    (pp. 54-123)

    MILTON BABBITTʹS first published compositions reveal the degree to which he had assimilated and expanded upon Arnold Schoenberg’s and Anton Webernʹs developments of twelve-tone compositional thought. TheThree Compositions for Pianoand theComposition for Four Instrumentsare fully realized works, the latter foreshadowing many of Babbittʹs later techniques. These two are not his first essays in composition, however, and his list of works contains several pieces withdrawn or unfinished from this time and earlier. Nevertheless, it is extraordinary how fully Babbitt had realized the potential of twelve-tone composition at the very beginning of his artistic journey. These works obviously...

    (pp. 124-203)

    THE TEN YEARS following the completion ofAll Setsaw an enormous expansion of Babbitt’s compositional world. These years are marked by significant developments in all the areas of his music, from the underlying structures of both pitch and rhythm to the very way in which the sounding surface is produced. Most noticeable about the latter is the appearance during this period of Babbittʹs first works for synthesizer, both alone and in combination with voice or instruments. These included theComposition for Synthesizer, Ensemblesfor synthesizer, and one of the first works to combine live and electronic music in a...

  8. 4 THE GRAND SYNTHESIS (1981–)
    (pp. 204-263)

    IN 1981 Milton Babbitt completedArs Combinatoria, his first purely orchestral work sinceRelata IIof 1968, and with it ushered in a new compositional period during which he has synthesized the practices and predilections of all his earlier work. Babbittʹs production for the past decade has been marked by an increase in both the size and number of new pieces, not to mention the richness of their contents. In addition toArs Combinatoria, he has written a large-scale piano concerto,Transfigured Notesfor string orchestra, and several extended chamber works and solo piano pieces, as well as a wealth...

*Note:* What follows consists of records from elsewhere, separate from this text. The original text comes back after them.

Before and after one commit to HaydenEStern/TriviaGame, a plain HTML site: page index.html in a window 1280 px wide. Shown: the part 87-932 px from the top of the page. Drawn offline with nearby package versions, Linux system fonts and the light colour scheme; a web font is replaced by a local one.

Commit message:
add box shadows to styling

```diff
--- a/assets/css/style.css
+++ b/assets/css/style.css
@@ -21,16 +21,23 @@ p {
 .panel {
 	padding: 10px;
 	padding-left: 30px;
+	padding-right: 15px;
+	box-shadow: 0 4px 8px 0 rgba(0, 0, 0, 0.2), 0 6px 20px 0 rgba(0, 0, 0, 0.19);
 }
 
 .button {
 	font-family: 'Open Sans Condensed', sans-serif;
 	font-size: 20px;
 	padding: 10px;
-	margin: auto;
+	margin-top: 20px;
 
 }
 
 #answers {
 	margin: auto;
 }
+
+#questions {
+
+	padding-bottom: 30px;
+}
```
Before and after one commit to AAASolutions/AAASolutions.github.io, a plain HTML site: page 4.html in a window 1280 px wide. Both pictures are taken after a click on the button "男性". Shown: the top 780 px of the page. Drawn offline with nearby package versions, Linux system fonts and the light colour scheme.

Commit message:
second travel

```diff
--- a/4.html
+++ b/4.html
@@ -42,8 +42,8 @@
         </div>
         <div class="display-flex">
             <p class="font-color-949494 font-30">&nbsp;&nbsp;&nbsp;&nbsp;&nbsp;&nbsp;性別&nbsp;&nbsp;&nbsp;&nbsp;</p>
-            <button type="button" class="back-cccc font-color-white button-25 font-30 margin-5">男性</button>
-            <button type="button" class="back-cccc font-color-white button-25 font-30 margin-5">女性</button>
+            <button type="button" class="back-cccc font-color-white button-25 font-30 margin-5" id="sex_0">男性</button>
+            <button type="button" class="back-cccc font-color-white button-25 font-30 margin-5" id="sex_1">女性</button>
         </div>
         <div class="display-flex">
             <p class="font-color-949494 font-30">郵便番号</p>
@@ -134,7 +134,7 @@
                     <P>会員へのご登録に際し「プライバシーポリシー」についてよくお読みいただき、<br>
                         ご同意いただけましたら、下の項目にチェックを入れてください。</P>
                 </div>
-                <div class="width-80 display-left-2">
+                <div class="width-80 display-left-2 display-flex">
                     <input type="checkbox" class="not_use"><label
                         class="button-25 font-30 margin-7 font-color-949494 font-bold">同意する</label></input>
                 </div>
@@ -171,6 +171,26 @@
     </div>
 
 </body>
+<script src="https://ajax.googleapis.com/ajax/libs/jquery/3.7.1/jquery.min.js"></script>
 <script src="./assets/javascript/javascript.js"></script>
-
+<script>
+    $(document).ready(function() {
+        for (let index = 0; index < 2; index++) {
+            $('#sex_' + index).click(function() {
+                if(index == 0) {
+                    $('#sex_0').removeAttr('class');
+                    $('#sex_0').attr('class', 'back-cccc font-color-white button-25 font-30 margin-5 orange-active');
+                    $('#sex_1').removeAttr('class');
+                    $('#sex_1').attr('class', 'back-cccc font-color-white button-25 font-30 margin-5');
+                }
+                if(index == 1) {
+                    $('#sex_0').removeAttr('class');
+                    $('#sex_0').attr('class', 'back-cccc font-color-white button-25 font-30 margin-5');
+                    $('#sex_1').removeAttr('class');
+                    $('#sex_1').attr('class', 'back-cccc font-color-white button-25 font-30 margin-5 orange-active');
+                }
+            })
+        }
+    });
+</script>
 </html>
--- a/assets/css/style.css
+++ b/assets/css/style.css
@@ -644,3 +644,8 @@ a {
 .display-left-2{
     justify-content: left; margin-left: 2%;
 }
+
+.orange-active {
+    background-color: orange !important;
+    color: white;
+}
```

    (pp. 264-266)

    THE PRECEDING CHAPTERS have given us a glimpse of Milton Babbittʹs development as a composer over a period of more than four decades. It is hardly a complete picture, not merely because of its brevity but because Babbitt is still pursuing the implications of his chosen compositional constraints. As I write this, he has just completed a new composition for three clarinets, three strings, and piano, essentially the same ensemble used by Schoenberg in hisSuiteop. 29. The work promises to be enormous by Babbittʹs standards, running to about twenty minutes, and in it he has extended his practice...

    (pp. 267-270)
    (pp. 271-294)
  12. NOTES
    (pp. 295-304)
    (pp. 305-314)
    (pp. 315-318)
  15. INDEX
    (pp. 319-321)
  16. Back Matter
    (pp. 322-322)